Flowering Mimosa is a story of lost innocence and coming of age among the disinherited of America in the 1980s. Against a backdrop of social and economic disruption in the American southwest, Petesch traces the fates of the Wingfield family, who have lost their Texas farm and moved to a mining town in Silver Valley, Idaho.
As various tensions threaten to break the family apart, Tamsen Wingfield reacts most strongly. She cannot accept her new stepmother, married too soon after her mother's death. She cannot accept the new life of her father--once a strong, confident Texas farmer, now a lead miner working miles below the surface in a strange territory her high school textbooks cannot explain. Her flight from family and country is both an illusory attempt to recapture her youth and a courageous act of survival.
Flowering Mimosa has the scope of all truly great fiction, combining a sense of history with a vision of the future.
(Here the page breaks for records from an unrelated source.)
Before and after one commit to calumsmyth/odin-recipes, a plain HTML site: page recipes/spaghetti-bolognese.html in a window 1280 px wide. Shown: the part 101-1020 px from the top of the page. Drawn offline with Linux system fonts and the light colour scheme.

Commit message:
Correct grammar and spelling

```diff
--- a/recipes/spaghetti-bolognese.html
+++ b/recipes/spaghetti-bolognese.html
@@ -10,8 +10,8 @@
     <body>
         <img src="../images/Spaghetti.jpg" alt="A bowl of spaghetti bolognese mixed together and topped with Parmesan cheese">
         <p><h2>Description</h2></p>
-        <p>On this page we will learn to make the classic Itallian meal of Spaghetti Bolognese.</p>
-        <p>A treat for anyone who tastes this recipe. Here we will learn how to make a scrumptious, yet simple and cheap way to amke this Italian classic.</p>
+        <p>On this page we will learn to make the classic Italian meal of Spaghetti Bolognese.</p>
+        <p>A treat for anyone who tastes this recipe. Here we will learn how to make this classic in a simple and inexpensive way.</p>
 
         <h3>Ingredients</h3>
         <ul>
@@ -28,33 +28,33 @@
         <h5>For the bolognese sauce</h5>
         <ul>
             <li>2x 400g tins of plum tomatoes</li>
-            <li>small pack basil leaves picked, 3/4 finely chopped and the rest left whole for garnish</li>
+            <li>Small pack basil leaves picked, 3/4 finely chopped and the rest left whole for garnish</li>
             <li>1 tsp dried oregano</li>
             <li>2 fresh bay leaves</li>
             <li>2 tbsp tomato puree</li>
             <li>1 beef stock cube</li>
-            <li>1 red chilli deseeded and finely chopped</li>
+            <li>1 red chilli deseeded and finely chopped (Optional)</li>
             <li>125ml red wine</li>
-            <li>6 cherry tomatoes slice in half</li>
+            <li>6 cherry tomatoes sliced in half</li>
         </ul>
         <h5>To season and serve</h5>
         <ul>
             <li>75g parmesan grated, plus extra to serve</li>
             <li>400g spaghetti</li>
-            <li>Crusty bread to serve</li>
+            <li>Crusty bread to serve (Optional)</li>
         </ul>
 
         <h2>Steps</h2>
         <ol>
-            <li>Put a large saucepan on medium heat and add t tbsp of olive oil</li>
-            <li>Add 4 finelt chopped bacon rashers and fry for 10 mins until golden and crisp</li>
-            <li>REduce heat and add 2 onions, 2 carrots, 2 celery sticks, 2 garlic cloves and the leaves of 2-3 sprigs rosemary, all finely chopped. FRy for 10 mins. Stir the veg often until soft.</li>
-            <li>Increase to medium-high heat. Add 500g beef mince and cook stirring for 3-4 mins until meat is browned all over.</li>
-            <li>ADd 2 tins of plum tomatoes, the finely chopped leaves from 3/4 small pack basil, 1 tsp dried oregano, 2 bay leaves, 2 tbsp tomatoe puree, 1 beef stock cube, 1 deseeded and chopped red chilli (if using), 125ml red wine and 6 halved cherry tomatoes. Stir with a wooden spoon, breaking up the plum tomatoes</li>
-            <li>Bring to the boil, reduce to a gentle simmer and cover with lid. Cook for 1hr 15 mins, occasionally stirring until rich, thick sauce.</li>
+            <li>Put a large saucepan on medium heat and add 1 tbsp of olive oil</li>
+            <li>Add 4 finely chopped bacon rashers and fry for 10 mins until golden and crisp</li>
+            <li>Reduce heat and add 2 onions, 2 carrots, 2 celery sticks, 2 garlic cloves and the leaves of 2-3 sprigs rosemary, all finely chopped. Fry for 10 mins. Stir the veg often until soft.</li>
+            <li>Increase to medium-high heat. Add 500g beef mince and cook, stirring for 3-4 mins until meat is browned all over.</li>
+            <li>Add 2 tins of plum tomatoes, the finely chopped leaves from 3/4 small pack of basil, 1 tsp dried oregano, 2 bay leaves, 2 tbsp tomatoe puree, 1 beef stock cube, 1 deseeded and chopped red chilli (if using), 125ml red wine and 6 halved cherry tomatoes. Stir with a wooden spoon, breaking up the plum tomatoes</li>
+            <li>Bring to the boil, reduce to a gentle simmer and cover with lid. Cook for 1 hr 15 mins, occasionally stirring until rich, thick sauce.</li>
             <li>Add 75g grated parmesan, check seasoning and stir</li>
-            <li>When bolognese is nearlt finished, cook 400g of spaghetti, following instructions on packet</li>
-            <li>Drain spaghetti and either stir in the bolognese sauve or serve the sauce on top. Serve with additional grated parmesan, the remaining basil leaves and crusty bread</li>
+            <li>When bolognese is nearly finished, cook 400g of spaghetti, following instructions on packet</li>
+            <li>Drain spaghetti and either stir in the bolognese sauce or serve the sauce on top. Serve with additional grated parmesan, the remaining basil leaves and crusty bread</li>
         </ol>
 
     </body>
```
Petesch's acute sense of place and detail bring the small towns of Silver Valley (Idaho), of Texas, and of central Mexico alive, and her strong lyric gifts create, especially in Tamsen and her precarious escape with a lover, perhaps the most memorable of what the Chicago Sun-Times has called “her Steinbeck-like children.” In Tamsen, Petesch dramatizes those political and social concerns which led the Times Literary Supplement to comment, “what is impressive is Petesch's ability … to give a sense of what it was like, how it felt, to be an American … .”